At 9pm on February 12, tens of thousands of people in Bucharest’s Victory Square formed the Romanian tricolour by lighting their mobile phone torches under pieces of red, yellow and blue paper. An estimated 50,000 Romanians were in the square, demonstrating for the 13th day in a row to demand the resignation of the government.
The long series of protests started on January 31 when the government adopted a controversial emergency decree partly decriminalising abuse of office at a late night session. The highest number of protesters was registered on February 5, when more than 500,000 people demonstrated across the country, in what is considered the largest protest since the fall of Communism.
Following the series of protests, also organised abroad by the Romanian diaspora, the controversial decree was repealed and the justice minister resigned. However, this does not seems to be enough for the thousands of people who gather every day in front of the government's headquarters. They say all who are responsible for the "attack on justice" should assume responsibility and leave the important public positions they hold in the country.
Although the number of anti-corruption protesters has decreased in the past week, the protests have shown the voice of the street can represent a force in Romania, in the absence of a credible or strong opposition.
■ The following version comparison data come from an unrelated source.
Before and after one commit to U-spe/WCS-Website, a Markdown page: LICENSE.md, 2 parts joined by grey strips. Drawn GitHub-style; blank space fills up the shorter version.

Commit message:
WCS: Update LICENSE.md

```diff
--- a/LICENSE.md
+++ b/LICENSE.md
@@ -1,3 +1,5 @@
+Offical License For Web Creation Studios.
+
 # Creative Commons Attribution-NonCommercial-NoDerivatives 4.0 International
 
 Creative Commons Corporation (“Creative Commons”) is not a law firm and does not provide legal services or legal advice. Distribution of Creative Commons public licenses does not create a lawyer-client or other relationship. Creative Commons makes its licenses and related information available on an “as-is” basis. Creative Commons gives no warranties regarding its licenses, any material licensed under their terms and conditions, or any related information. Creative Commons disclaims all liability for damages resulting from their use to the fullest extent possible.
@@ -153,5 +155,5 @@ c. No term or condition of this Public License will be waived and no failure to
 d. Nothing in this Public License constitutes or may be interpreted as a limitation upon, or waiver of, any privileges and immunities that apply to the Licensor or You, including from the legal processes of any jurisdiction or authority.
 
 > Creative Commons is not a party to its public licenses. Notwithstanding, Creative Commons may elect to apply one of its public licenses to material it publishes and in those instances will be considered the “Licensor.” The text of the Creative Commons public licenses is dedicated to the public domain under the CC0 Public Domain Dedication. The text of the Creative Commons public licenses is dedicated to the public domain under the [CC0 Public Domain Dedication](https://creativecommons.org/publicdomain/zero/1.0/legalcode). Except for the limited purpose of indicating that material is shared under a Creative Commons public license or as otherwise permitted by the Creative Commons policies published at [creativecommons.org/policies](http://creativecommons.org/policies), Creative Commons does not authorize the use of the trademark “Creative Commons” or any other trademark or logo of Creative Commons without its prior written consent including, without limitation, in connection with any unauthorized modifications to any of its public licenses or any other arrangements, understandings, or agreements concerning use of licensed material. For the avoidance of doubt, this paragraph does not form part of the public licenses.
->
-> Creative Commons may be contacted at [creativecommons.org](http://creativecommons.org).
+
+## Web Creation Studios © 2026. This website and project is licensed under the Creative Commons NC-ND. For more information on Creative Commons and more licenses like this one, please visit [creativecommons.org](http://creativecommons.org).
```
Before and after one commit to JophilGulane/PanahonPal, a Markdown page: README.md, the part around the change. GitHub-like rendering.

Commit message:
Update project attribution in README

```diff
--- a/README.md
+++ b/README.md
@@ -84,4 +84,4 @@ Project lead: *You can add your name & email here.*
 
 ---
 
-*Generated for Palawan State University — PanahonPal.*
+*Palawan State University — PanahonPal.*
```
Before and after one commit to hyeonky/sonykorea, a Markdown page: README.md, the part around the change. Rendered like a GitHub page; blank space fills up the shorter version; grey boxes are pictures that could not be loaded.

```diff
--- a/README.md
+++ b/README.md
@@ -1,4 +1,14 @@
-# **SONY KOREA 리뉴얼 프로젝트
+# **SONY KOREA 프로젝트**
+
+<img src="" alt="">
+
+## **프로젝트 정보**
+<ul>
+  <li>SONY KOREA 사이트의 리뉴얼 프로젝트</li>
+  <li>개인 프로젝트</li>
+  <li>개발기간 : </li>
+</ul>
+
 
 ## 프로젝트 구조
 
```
"We want non-corrupt politicians as we have been tricked by them. We want transparency, credible people with solid principles and values," a protester told bne Intellinews. "[Former Justice Minister Florin] Iordache was just a scapegoat, he served others' interests, those who are really guilty are still in their positions and it will take a while until they resign," she added, saying that she will continue to attend the protests every day.
Protesters at Victory Square can be seen almost all day, but their number increases in the evening, usually to a few thousand. Apart from stopping the changes to the Criminal Code from coming into force, the protests have shown people's determination to defend the important steps the country has achieved in the anti-corruption fight.
On February 12, tens of thousands of people gathered in Victory Square despite the freezing temperature. The well known slogans "PSD, the red plague”, “Thieves" and "Resignation" were chanted again, while people waved the Romanian flag, as well as the flags of the EU and the US, which have shown their concern over the changes adopted by the government. Earlier in the day, a flashmob against the political class was organised in the square.
The protests have been peaceful and the participants have shown unity, given their shared views on the decree and the government. Some share free hot tea, biscuits and fruit, and others clean the square once the protest is over for the day. The protests will also be remembered for the witty and creative messages on the banners carried by the protesters, Victory Square illuminated by hundreds of thousands of phone torches, as well as the national anthem sung by thousands of people at a time.
The protesters claim they do not support any party and that the ruling Social Democratic Party (PSD) should continue in office after it won the December 11 elections, but with a different government.
"We hope to persuade PSD members to get rid of these thieves. I am sure they also have competent people in their party, they should replace this government with another one as they won the elections. They should all assume responsibility, not only one person," a protester holding Romanian, EU and US flags told bne Intellinews on February 12.
He added that Prime Minister Sorin Grindeanu, PSD leader Liviu Dragnea, and senate speaker Calin Popescu Tariceanu should resign from their posts. Dragnea is considered one of the beneficiaries of the planned changes to the criminal legislation, as he is being tried for instigation to abuse of office. The PSD leader already has a two-year suspended sentence.
"We won't accept that one person takes responsibility. It is not normal. And the senate speaker should leave for his comments he made regarding the EU. This is unacceptable," the protester said.
Tariceanu previously said he wants the government tell the European Commission that Romania no longer wants to cooperate within the Cooperation and Verification Mechanism (CVM), set up to monitor progress against corruption in Romania and Bulgaria, because the country is being discriminated against, News.ro reported recently. He called the EC’s recommendations in the latest CVM report “nonsense”.
At the same time, rival protests against President Klaus Iohannis entered their eighth consecutive day on February 12. Smaller numbers of government supporters are protesting daily outside Cotroceni Palace, the president’s headquarters, accusing the president of dividing the country into two.
In January, Iohannis attended one of the protests against the planned changes to the Criminal Code. The move was criticised by government supporters, but it could have brought Iohannis, often criticised for his lack of involvement, more popularity from the anti-government side.
Meanwhile, there are rumours of mounting tensions within the PSD. One of the party’s vice presidents, the mayor of Iasi city, has been very vocal in criticising the controversial decree and the party's leadership.
"Another leadership is needed. [Dragnea] has been a good party leader, he brought PSD the best result in the past years, but a change of attitude is needed. Leading with an iron fist is no longer valid," Mihai Chirica said, according to digi24.ro. He added that he is not the only PSD leader unhappy with Dragnea.